Check each line of the entries below for the string "docs"; copy every line where it appears.

User interface change data
· · · ·

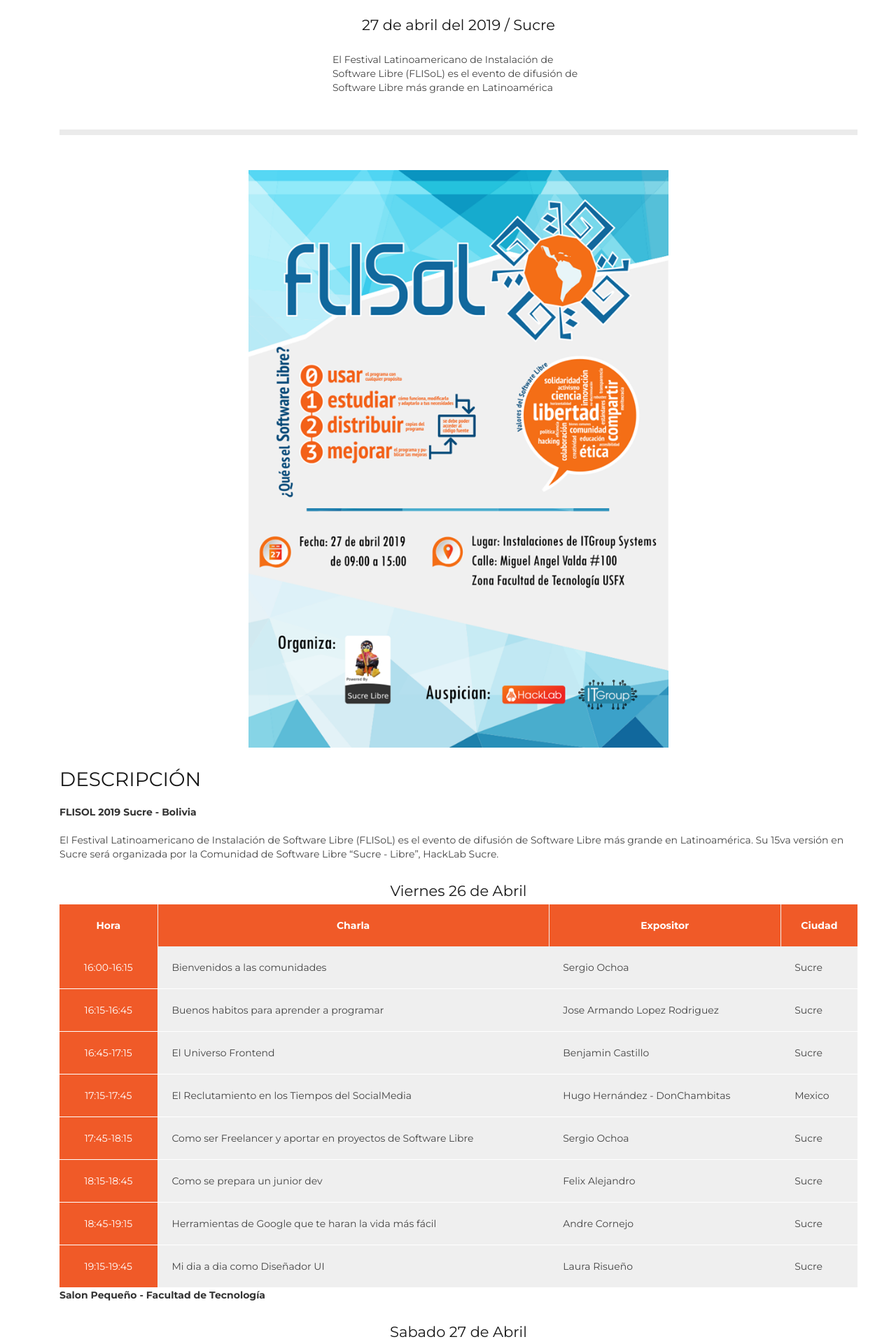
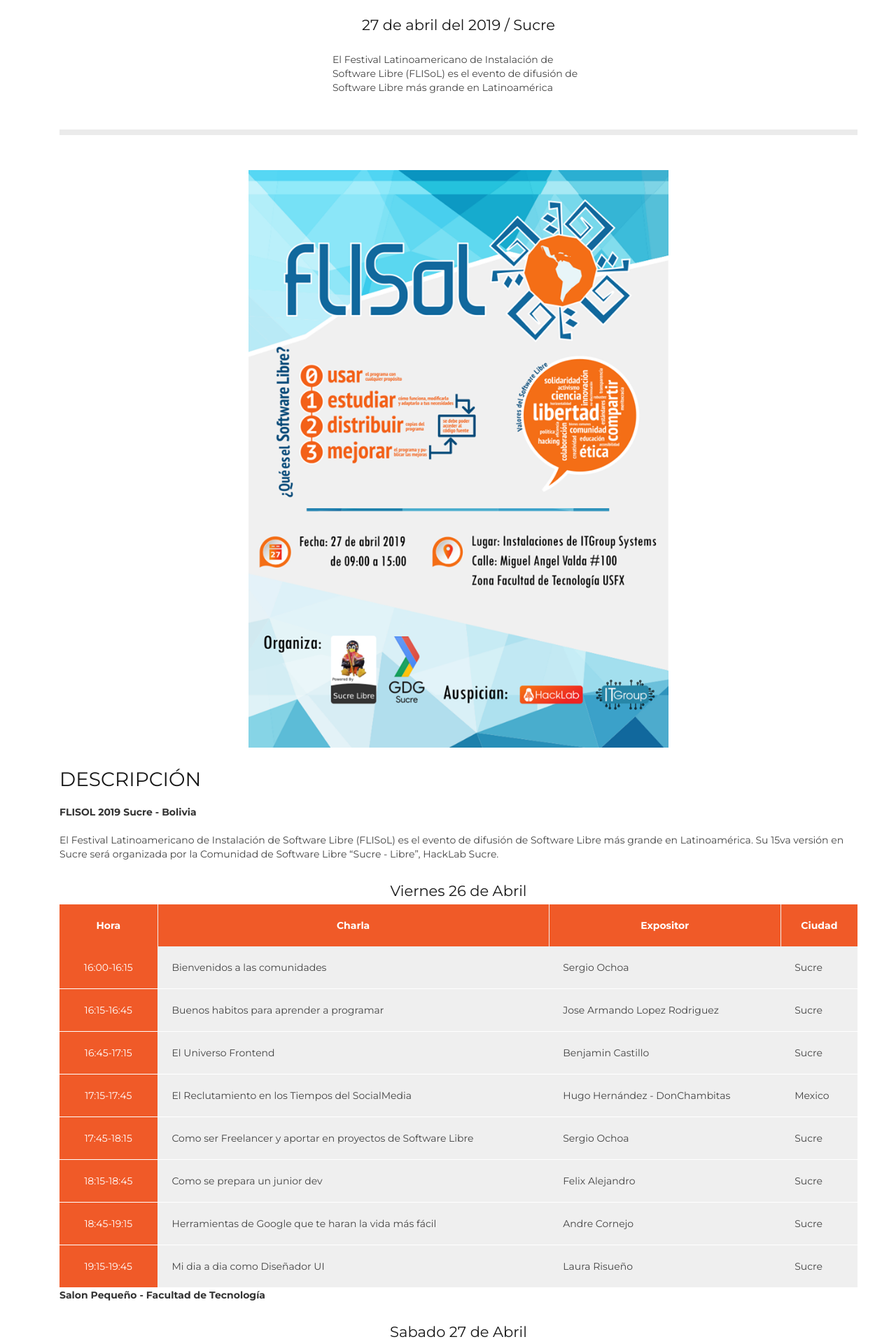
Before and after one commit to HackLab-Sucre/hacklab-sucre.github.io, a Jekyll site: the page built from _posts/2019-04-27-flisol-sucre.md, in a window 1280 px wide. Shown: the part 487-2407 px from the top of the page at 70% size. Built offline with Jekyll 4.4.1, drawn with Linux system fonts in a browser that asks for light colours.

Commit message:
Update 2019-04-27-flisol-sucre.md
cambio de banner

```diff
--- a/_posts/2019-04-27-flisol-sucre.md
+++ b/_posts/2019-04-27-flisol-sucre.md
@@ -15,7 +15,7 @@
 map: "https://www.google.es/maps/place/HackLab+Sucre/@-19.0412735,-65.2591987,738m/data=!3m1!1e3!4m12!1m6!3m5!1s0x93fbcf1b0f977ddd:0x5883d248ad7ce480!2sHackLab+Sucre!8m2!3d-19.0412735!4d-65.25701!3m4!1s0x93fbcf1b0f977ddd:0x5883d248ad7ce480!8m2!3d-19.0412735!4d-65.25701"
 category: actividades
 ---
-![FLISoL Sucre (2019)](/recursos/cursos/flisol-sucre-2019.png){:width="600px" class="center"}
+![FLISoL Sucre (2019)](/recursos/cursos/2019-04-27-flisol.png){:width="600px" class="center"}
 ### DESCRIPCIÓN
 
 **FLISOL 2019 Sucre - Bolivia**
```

· · · ·

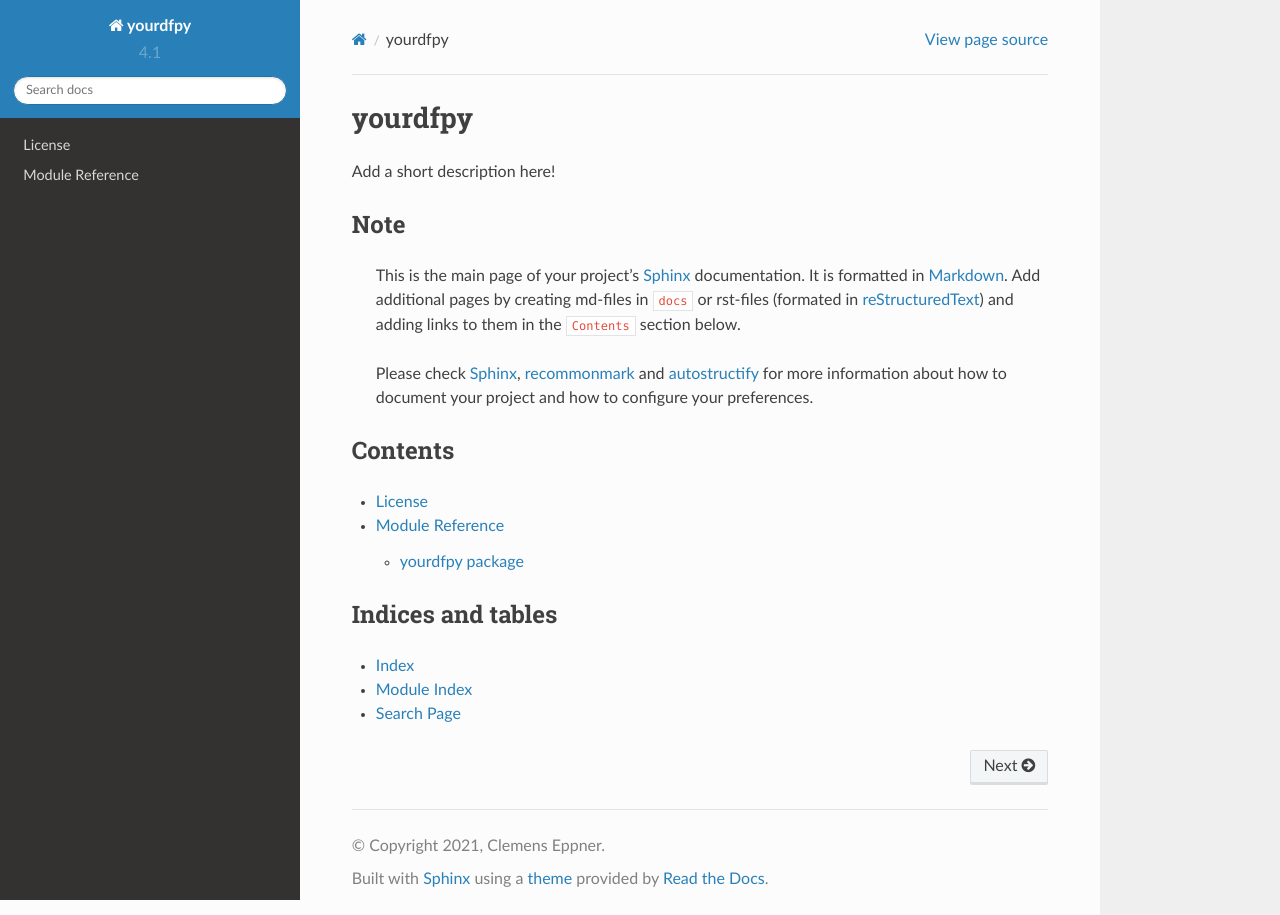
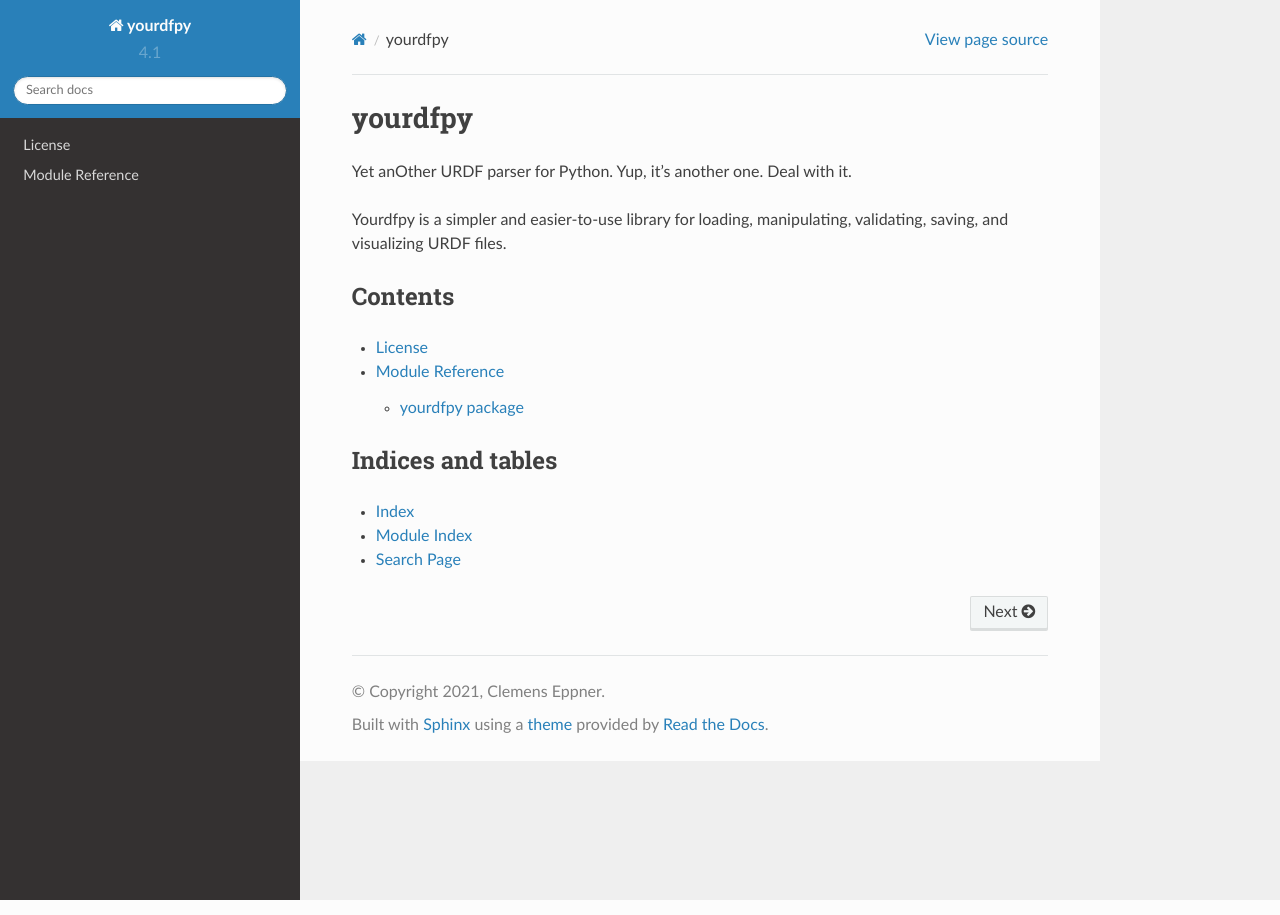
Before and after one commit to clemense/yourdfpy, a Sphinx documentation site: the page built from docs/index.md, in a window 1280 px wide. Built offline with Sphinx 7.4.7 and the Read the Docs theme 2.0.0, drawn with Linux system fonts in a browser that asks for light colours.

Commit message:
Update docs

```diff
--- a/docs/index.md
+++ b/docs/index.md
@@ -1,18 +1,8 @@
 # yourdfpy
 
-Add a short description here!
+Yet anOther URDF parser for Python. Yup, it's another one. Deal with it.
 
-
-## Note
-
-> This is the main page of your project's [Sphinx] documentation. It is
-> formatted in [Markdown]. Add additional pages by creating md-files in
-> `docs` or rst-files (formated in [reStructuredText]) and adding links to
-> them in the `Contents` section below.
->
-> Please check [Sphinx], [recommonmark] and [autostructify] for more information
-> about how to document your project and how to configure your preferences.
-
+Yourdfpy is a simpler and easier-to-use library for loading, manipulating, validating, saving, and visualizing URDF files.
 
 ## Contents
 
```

· · · ·

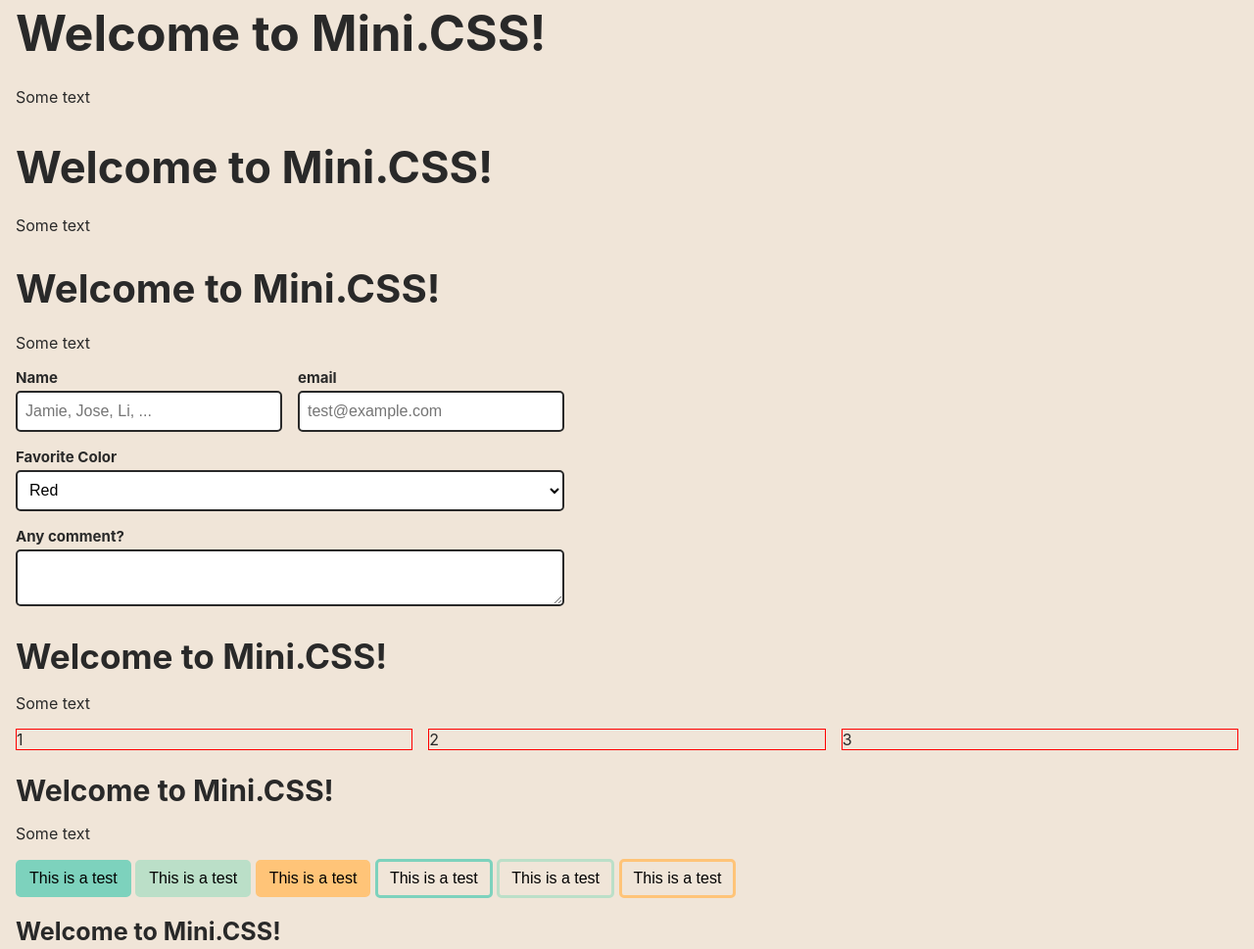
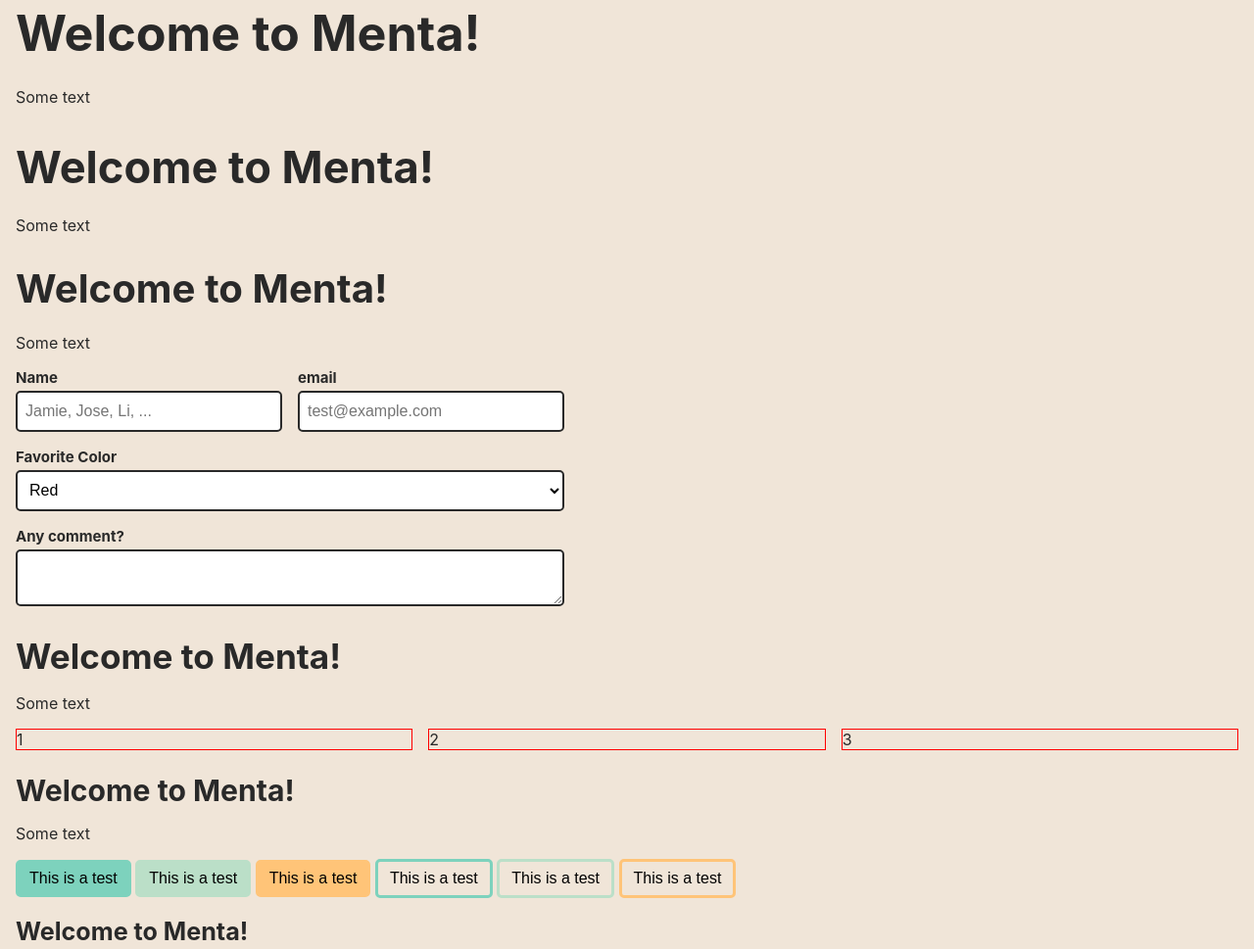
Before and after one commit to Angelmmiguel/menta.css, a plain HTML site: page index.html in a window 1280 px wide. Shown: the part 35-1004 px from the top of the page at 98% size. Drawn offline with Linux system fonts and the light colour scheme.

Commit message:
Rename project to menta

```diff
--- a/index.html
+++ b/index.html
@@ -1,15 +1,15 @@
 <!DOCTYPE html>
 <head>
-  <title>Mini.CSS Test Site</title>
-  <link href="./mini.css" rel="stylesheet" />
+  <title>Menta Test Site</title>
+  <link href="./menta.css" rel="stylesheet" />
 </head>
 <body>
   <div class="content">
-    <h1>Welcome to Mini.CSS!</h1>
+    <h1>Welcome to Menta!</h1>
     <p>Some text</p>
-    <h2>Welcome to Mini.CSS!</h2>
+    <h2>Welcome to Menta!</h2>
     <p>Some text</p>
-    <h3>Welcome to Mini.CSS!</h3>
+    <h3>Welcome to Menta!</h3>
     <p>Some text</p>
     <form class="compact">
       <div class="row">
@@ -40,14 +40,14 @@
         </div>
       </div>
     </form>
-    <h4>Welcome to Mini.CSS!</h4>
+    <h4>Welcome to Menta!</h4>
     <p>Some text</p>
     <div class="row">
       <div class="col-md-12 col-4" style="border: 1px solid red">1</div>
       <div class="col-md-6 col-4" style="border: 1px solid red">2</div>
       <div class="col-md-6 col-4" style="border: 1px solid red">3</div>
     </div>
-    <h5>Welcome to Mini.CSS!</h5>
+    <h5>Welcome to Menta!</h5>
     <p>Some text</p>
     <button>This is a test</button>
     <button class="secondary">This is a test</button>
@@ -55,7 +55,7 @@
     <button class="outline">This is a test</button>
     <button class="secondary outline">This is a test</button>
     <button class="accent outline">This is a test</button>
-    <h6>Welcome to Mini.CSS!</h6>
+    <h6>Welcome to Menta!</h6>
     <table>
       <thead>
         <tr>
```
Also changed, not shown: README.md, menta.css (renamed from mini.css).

· · · ·

> [Written solution]:
Before and after one commit to clemense/yourdfpy, a Sphinx documentation site: the page built from docs/index.md, in a window 1280 px wide. Built offline with Sphinx 7.4.7 and the Read the Docs theme 2.0.0, drawn with Linux system fonts in a browser that asks for light colours.
Update docs
--- a/docs/index.md
+++ b/docs/index.md
-> `docs` or rst-files (formated in [reStructuredText]) and adding links to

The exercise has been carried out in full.